JBS is looking at how robots could fit into its lamb and pork plants first, Bruett says. Sheep and pigs tend to be more uniform than beef cattle. “Now when it comes to beef packing, beef processing, the fabrication of the animal, it’s very difficult to automate beef processing,” Bruett says. The various breeds of cattle brought into the plant also complicate the future of robots in meatpacking. Some days the plant breaks down the long, lanky bodies of Holsteins. Other days they’re working on sturdy, thickset Angus and Hereford. Robots would need the ability to adjust to the spectrum of cattle breeds.
The meatpacking robots of today use vision technology to slice and dice, but the key to butchery is touch, not sight. JBS’s beef division president, Bill Rupp, says right now, robots just can’t feel how deep a bone is, or expertly remove a filet mignon. “When you get into that detailed, skilled cutting, robots aren’t there yet. Someday, I’m sure they will be,” Rupp says. “It can’t do the fine cutting that you see on the fab floor, that’s one of the big challenges right now.” Robotic technology doesn’t have the fine motor skills that come easily to humans and there isn’t room for error. Some of the cuts being boxed up bring upward of $14 per pound, Rupp explains, so the key is being able to leave it on the meat and not on the bone. “I mean that’s how our business works.”

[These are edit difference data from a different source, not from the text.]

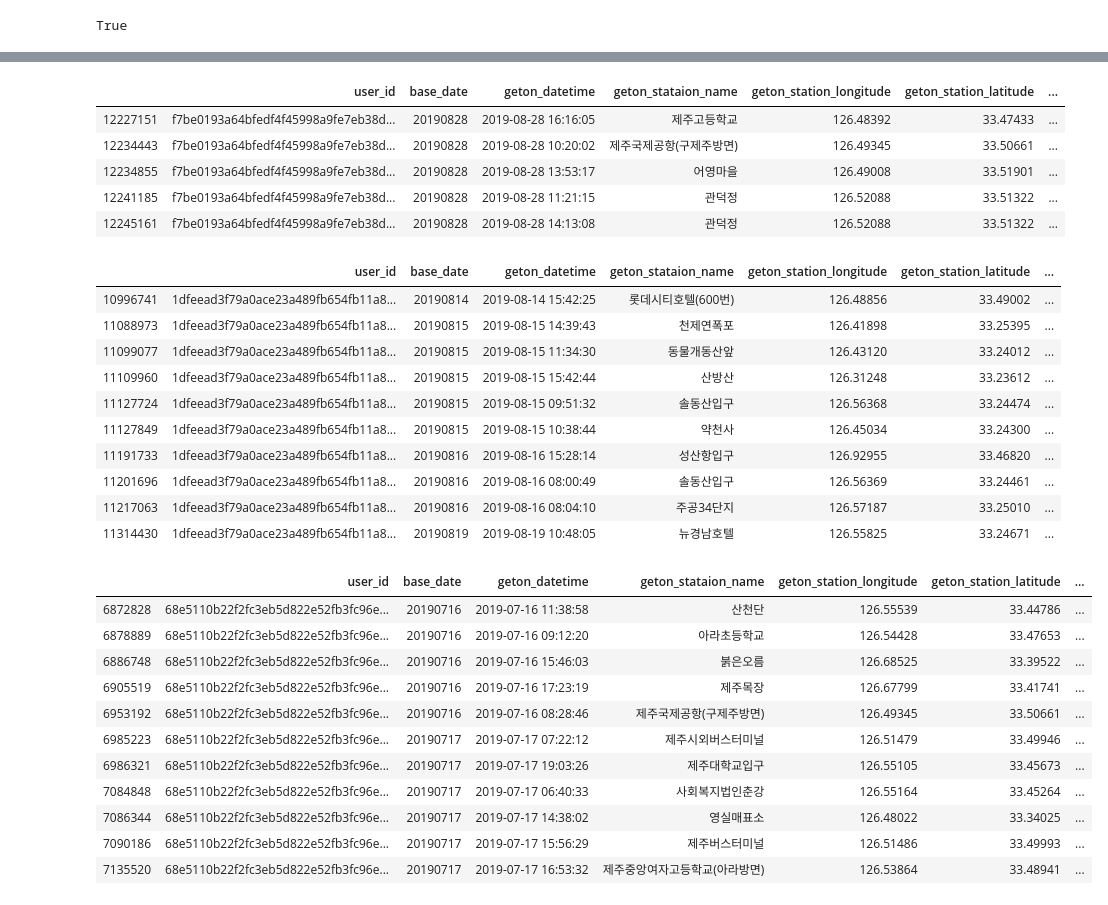
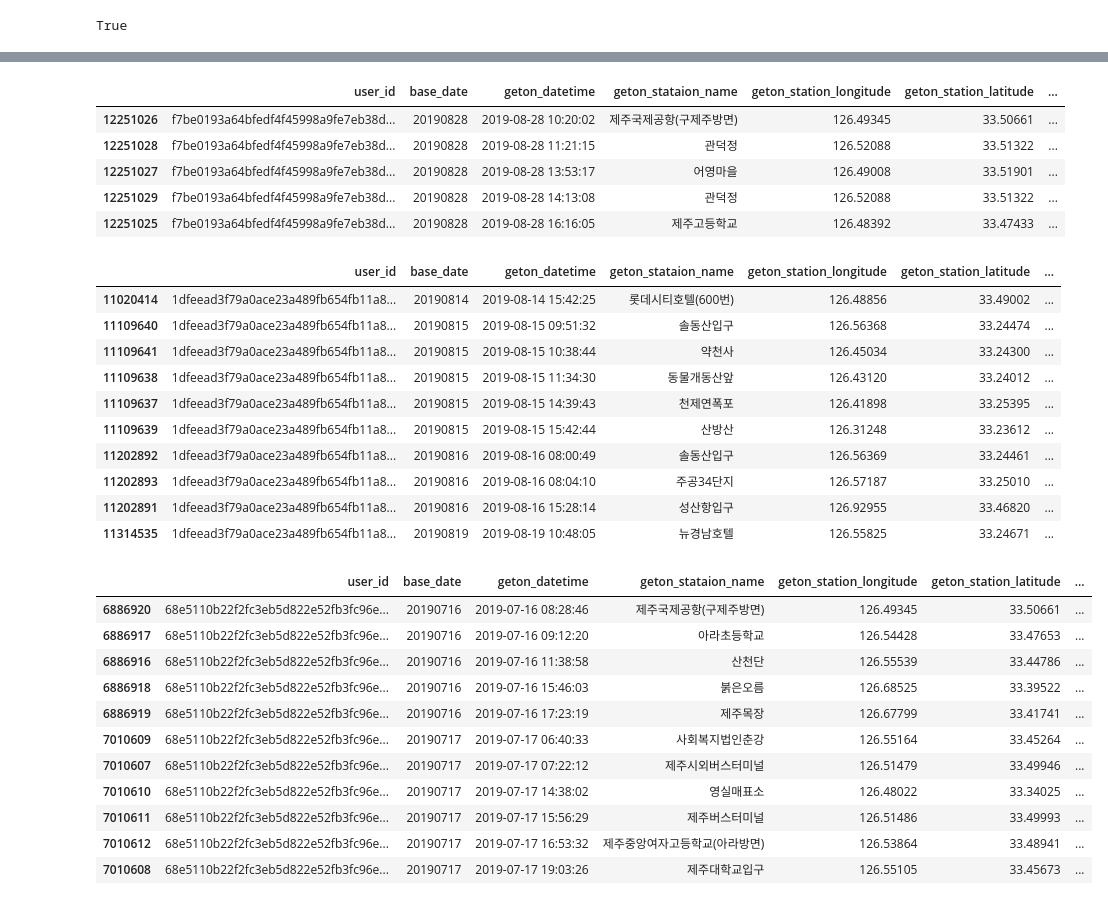
Before and after one commit to unique-chan/Tourist-Identification-V1, a Jupyter notebook: Extracting-Visitors-Records-From-Jeju-Bus-Data.ipynb, the cells around one changed output, grey strips where cells are left out. Drawn from its saved outputs; the diff is of its cells as text; code cells hidden in the pictures.

```diff
--- a/Extracting-Visitors-Records-From-Jeju-Bus-Data.ipynb
+++ b/Extracting-Visitors-Records-From-Jeju-Bus-Data.ipynb
@@ -2,0 +28,14 @@
+# %%
+path = 'c:/tb_bus_user_usage'
+if not os.path.isdir(path):
+    print("path doesn't exist")
+    os.sys.exit(-1)
+
+fname_list = os.listdir(path)
+usecols = [user_id, base_date, geton_datetime, geton_station_name, geton_station_longitude, geton_station_latitude,
+           getoff_datetime, getoff_station_name, getoff_station_longitude, getoff_station_latitude]
+
+M = pd.read_csv(path + '/' + fname_list[0], usecols=usecols, low_memory=False, encoding = "cp949") #, dtype=dtype)
+for fname in tqdm(fname_list[1:]):
+    temp_df = pd.read_csv(path + '/' + fname, usecols=usecols, low_memory=False, encoding = "cp949") #, dtype=dtype)
+    M = pd.concat([M, temp_df], sort=False, ignore_index=True)
@@ -2,0 +44,7 @@
+# %%
+# datetime64로 형 변환 # M[base_date] = pd.to_datetime(M[base_date], format='%Y%m%d')
+datetime_cols = [geton_datetime, getoff_datetime]
+for col in tqdm(datetime_cols):
+    M[col] = pd.to_datetime(M[col], format='%Y%m%d%H%M%S')
+
+print('추출 전 user_id의 개수', len(M[user_id]))
@@ -164,44 +180,44 @@ M.query('{} == "{}"'.format(user_id,
 # %%
 M.query('{} == "{}"'.format(user_id,
-                           'f7be0193a64bfedf4f45998a9fe7eb38dd3875c1b6fd10494887ebb5e470023b'))
+                           'f7be0193a64bfedf4f45998a9fe7eb38dd3875c1b6fd10494887ebb5e470023b')).sort_values(by="geton_datetime")
 # %% [output]
 |  | user_id | base_date | geton_datetime | geton_stataion_name | geton_station_longitude | geton_station_latitude | ... |
-| 12227151 | f7be0193a64bfedf4f45998a9fe7eb38d... | 20190828 | 2019-08-28 16:16:05 | 제주고등학교 | 126.48392 | 33.47433 | ... |
-| 12234443 | f7be0193a64bfedf4f45998a9fe7eb38d... | 20190828 | 2019-08-28 10:20:02 | 제주국제공항(구제주방면) | 126.49345 | 33.50661 | ... |
-| 12234855 | f7be0193a64bfedf4f45998a9fe7eb38d... | 20190828 | 2019-08-28 13:53:17 | 어영마을 | 126.49008 | 33.51901 | ... |
-| 12241185 | f7be0193a64bfedf4f45998a9fe7eb38d... | 20190828 | 2019-08-28 11:21:15 | 관덕정 | 126.52088 | 33.51322 | ... |
-| 12245161 | f7be0193a64bfedf4f45998a9fe7eb38d... | 20190828 | 2019-08-28 14:13:08 | 관덕정 | 126.52088 | 33.51322 | ... |
+| 12251026 | f7be0193a64bfedf4f45998a9fe7eb38d... | 20190828 | 2019-08-28 10:20:02 | 제주국제공항(구제주방면) | 126.49345 | 33.50661 | ... |
+| 12251028 | f7be0193a64bfedf4f45998a9fe7eb38d... | 20190828 | 2019-08-28 11:21:15 | 관덕정 | 126.52088 | 33.51322 | ... |
+| 12251027 | f7be0193a64bfedf4f45998a9fe7eb38d... | 20190828 | 2019-08-28 13:53:17 | 어영마을 | 126.49008 | 33.51901 | ... |
+| 12251029 | f7be0193a64bfedf4f45998a9fe7eb38d... | 20190828 | 2019-08-28 14:13:08 | 관덕정 | 126.52088 | 33.51322 | ... |
+| 12251025 | f7be0193a64bfedf4f45998a9fe7eb38d... | 20190828 | 2019-08-28 16:16:05 | 제주고등학교 | 126.48392 | 33.47433 | ... |
 # %%
 M.query('{} == "{}"'.format(user_id,
-                           '1dfeead3f79a0ace23a489fb654fb11a8d45b3cd44adeb8e8822b47397cf3e11'))
+                           '1dfeead3f79a0ace23a489fb654fb11a8d45b3cd44adeb8e8822b47397cf3e11')).sort_values(by="geton_datetime")
 # %% [output]
 |  | user_id | base_date | geton_datetime | geton_stataion_name | geton_station_longitude | geton_station_latitude | ... |
-| 10996741 | 1dfeead3f79a0ace23a489fb654fb11a8... | 20190814 | 2019-08-14 15:42:25 | 롯데시티호텔(600번) | 126.48856 | 33.49002 | ... |
-| 11088973 | 1dfeead3f79a0ace23a489fb654fb11a8... | 20190815 | 2019-08-15 14:39:43 | 천제연폭포 | 126.41898 | 33.25395 | ... |
-| 11099077 | 1dfeead3f79a0ace23a489fb654fb11a8... | 20190815 | 2019-08-15 11:34:30 | 동물개동산앞 | 126.43120 | 33.24012 | ... |
-| 11109960 | 1dfeead3f79a0ace23a489fb654fb11a8... | 20190815 | 2019-08-15 15:42:44 | 산방산 | 126.31248 | 33.23612 | ... |
-| 11127724 | 1dfeead3f79a0ace23a489fb654fb11a8... | 20190815 | 2019-08-15 09:51:32 | 솔동산입구 | 126.56368 | 33.24474 | ... |
-| 11127849 | 1dfeead3f79a0ace23a489fb654fb11a8... | 20190815 | 2019-08-15 10:38:44 | 약천사 | 126.45034 | 33.24300 | ... |
-| 11191733 | 1dfeead3f79a0ace23a489fb654fb11a8... | 20190816 | 2019-08-16 15:28:14 | 성산항입구 | 126.92955 | 33.46820 | ... |
-| 11201696 | 1dfeead3f79a0ace23a489fb654fb11a8... | 20190816 | 2019-08-16 08:00:49 | 솔동산입구 | 126.56369 | 33.24461 | ... |
-| 11217063 | 1dfeead3f79a0ace23a489fb654fb11a8... | 20190816 | 2019-08-16 08:04:10 | 주공34단지 | 126.57187 | 33.25010 | ... |
-| 11314430 | 1dfeead3f79a0ace23a489fb654fb11a8... | 20190819 | 2019-08-19 10:48:05 | 뉴경남호텔 | 126.55825 | 33.24671 | ... |
+| 11020414 | 1dfeead3f79a0ace23a489fb654fb11a8... | 20190814 | 2019-08-14 15:42:25 | 롯데시티호텔(600번) | 126.48856 | 33.49002 | ... |
+| 11109640 | 1dfeead3f79a0ace23a489fb654fb11a8... | 20190815 | 2019-08-15 09:51:32 | 솔동산입구 | 126.56368 | 33.24474 | ... |
+| 11109641 | 1dfeead3f79a0ace23a489fb654fb11a8... | 20190815 | 2019-08-15 10:38:44 | 약천사 | 126.45034 | 33.24300 | ... |
+| 11109638 | 1dfeead3f79a0ace23a489fb654fb11a8... | 20190815 | 2019-08-15 11:34:30 | 동물개동산앞 | 126.43120 | 33.24012 | ... |
+| 11109637 | 1dfeead3f79a0ace23a489fb654fb11a8... | 20190815 | 2019-08-15 14:39:43 | 천제연폭포 | 126.41898 | 33.25395 | ... |
+| 11109639 | 1dfeead3f79a0ace23a489fb654fb11a8... | 20190815 | 2019-08-15 15:42:44 | 산방산 | 126.31248 | 33.23612 | ... |
+| 11202892 | 1dfeead3f79a0ace23a489fb654fb11a8... | 20190816 | 2019-08-16 08:00:49 | 솔동산입구 | 126.56369 | 33.24461 | ... |
+| 11202893 | 1dfeead3f79a0ace23a489fb654fb11a8... | 20190816 | 2019-08-16 08:04:10 | 주공34단지 | 126.57187 | 33.25010 | ... |
+| 11202891 | 1dfeead3f79a0ace23a489fb654fb11a8... | 20190816 | 2019-08-16 15:28:14 | 성산항입구 | 126.92955 | 33.46820 | ... |
+| 11314535 | 1dfeead3f79a0ace23a489fb654fb11a8... | 20190819 | 2019-08-19 10:48:05 | 뉴경남호텔 | 126.55825 | 33.24671 | ... |
 # %%
 M.query('{} == "{}"'.format(user_id,
-                           '68e5110b22f2fc3eb5d822e52fb3fc96e85f13ecdd25f4fa4afe6255d7b33d58'))
+                           '68e5110b22f2fc3eb5d822e52fb3fc96e85f13ecdd25f4fa4afe6255d7b33d58')).sort_values(by="geton_datetime")
 # %% [output]
 |  | user_id | base_date | geton_datetime | geton_stataion_name | geton_station_longitude | geton_station_latitude | ... |
-| 6872828 | 68e5110b22f2fc3eb5d822e52fb3fc96e... | 20190716 | 2019-07-16 11:38:58 | 산천단 | 126.55539 | 33.44786 | ... |
-| 6878889 | 68e5110b22f2fc3eb5d822e52fb3fc96e... | 20190716 | 2019-07-16 09:12:20 | 아라초등학교 | 126.54428 | 33.47653 | ... |
-| 6886748 | 68e5110b22f2fc3eb5d822e52fb3fc96e... | 20190716 | 2019-07-16 15:46:03 | 붉은오름 | 126.68525 | 33.39522 | ... |
-| 6905519 | 68e5110b22f2fc3eb5d822e52fb3fc96e... | 20190716 | 2019-07-16 17:23:19 | 제주목장 | 126.67799 | 33.41741 | ... |
-| 6953192 | 68e5110b22f2fc3eb5d822e52fb3fc96e... | 20190716 | 2019-07-16 08:28:46 | 제주국제공항(구제주방면) | 126.49345 | 33.50661 | ... |
-| 6985223 | 68e5110b22f2fc3eb5d822e52fb3fc96e... | 20190717 | 2019-07-17 07:22:12 | 제주시외버스터미널 | 126.51479 | 33.49946 | ... |
-| 6986321 | 68e5110b22f2fc3eb5d822e52fb3fc96e... | 20190717 | 2019-07-17 19:03:26 | 제주대학교입구 | 126.55105 | 33.45673 | ... |
-| 7084848 | 68e5110b22f2fc3eb5d822e52fb3fc96e... | 20190717 | 2019-07-17 06:40:33 | 사회복지법인춘강 | 126.55164 | 33.45264 | ... |
-| 7086344 | 68e5110b22f2fc3eb5d822e52fb3fc96e... | 20190717 | 2019-07-17 14:38:02 | 영실매표소 | 126.48022 | 33.34025 | ... |
-| 7090186 | 68e5110b22f2fc3eb5d822e52fb3fc96e... | 20190717 | 2019-07-17 15:56:29 | 제주버스터미널 | 126.51486 | 33.49993 | ... |
-| 7135520 | 68e5110b22f2fc3eb5d822e52fb3fc96e... | 20190717 | 2019-07-17 16:53:32 | 제주중앙여자고등학교(아라방면) | 126.53864 | 33.48941 | ... |
+| 6886920 | 68e5110b22f2fc3eb5d822e52fb3fc96e... | 20190716 | 2019-07-16 08:28:46 | 제주국제공항(구제주방면) | 126.49345 | 33.50661 | ... |
+| 6886917 | 68e5110b22f2fc3eb5d822e52fb3fc96e... | 20190716 | 2019-07-16 09:12:20 | 아라초등학교 | 126.54428 | 33.47653 | ... |
+| 6886916 | 68e5110b22f2fc3eb5d822e52fb3fc96e... | 20190716 | 2019-07-16 11:38:58 | 산천단 | 126.55539 | 33.44786 | ... |
+| 6886918 | 68e5110b22f2fc3eb5d822e52fb3fc96e... | 20190716 | 2019-07-16 15:46:03 | 붉은오름 | 126.68525 | 33.39522 | ... |
+| 6886919 | 68e5110b22f2fc3eb5d822e52fb3fc96e... | 20190716 | 2019-07-16 17:23:19 | 제주목장 | 126.67799 | 33.41741 | ... |
+| 7010609 | 68e5110b22f2fc3eb5d822e52fb3fc96e... | 20190717 | 2019-07-17 06:40:33 | 사회복지법인춘강 | 126.55164 | 33.45264 | ... |
+| 7010607 | 68e5110b22f2fc3eb5d822e52fb3fc96e... | 20190717 | 2019-07-17 07:22:12 | 제주시외버스터미널 | 126.51479 | 33.49946 | ... |
+| 7010610 | 68e5110b22f2fc3eb5d822e52fb3fc96e... | 20190717 | 2019-07-17 14:38:02 | 영실매표소 | 126.48022 | 33.34025 | ... |
+| 7010611 | 68e5110b22f2fc3eb5d822e52fb3fc96e... | 20190717 | 2019-07-17 15:56:29 | 제주버스터미널 | 126.51486 | 33.49993 | ... |
+| 7010612 | 68e5110b22f2fc3eb5d822e52fb3fc96e... | 20190717 | 2019-07-17 16:53:32 | 제주중앙여자고등학교(아라방면) | 126.53864 | 33.48941 | ... |
+| 7010608 | 68e5110b22f2fc3eb5d822e52fb3fc96e... | 20190717 | 2019-07-17 19:03:26 | 제주대학교입구 | 126.55105 | 33.45673 | ... |
 # %%
 M.query('{} == "{}"'.format(user_id,
                            'a6583c22116492a72c059e41272ef7aacdc29f6e9138ede6cf5142c26d780fb4'))
```
Also changed, not shown: parts of 18 cells of this notebook, 1 other file.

The technology isn’t quite ready for a massive roll out, but could the economics of widespread robotic use in the beef industry ever work? Not any time soon, says Don Stull, an anthropologist who spent 30 years studying the cultures of meatpacking towns at the University of Kansas. “Workers are really cheaper than machines,” Stull says. “Machines have to be maintained. They have to be taken good care of. And that’s not really true of workers. As long as there is a steady supply, workers are relatively inexpensive.” There’s a stream of immigrants and refugees, most from Somalia, Rwanda, El Salvador, and Guatemala, ready to put on the chainmail and pick up the knife, Stull says. In large, modern plants, companies pay less because the skill needed to work on the fabrication floor is so low. Some jobs take less than a week to fully master. Turnover in the industry is high, Stull points out, because of the physical demands. Slicing meat all day can lead to repetitive injuries. JBS employs an athletic trainer to keep employees limber and fit. Stull says it’s still common for workers to transfer jobs at the same plant to make better money or to just avoid falling apart. “After you do the same thing thousands of times a day, six days a week … your body wears down,” Stull says.
While the industry says it has dramatically improved on worker safety over the years, meatpacking jobs consistently rank among the most hazardous in the country. Workers stand along conveyor belts on raised platforms, adjustable based on each person’s height. Those platforms were a big step in improving ergonomic conditions for workers, Danley says. Increased automation could ease some of those injuries.
Meat processing makes up a huge portion of Great Plains communities’ rural economies, what happens inside meat processing plants affects not only the companies involved, but the very culture of rural America.
Until technology catches up in both skill and costs, meatpacking companies will continue hiring workers to turn cattle, chickens, and hogs into cuts of meat.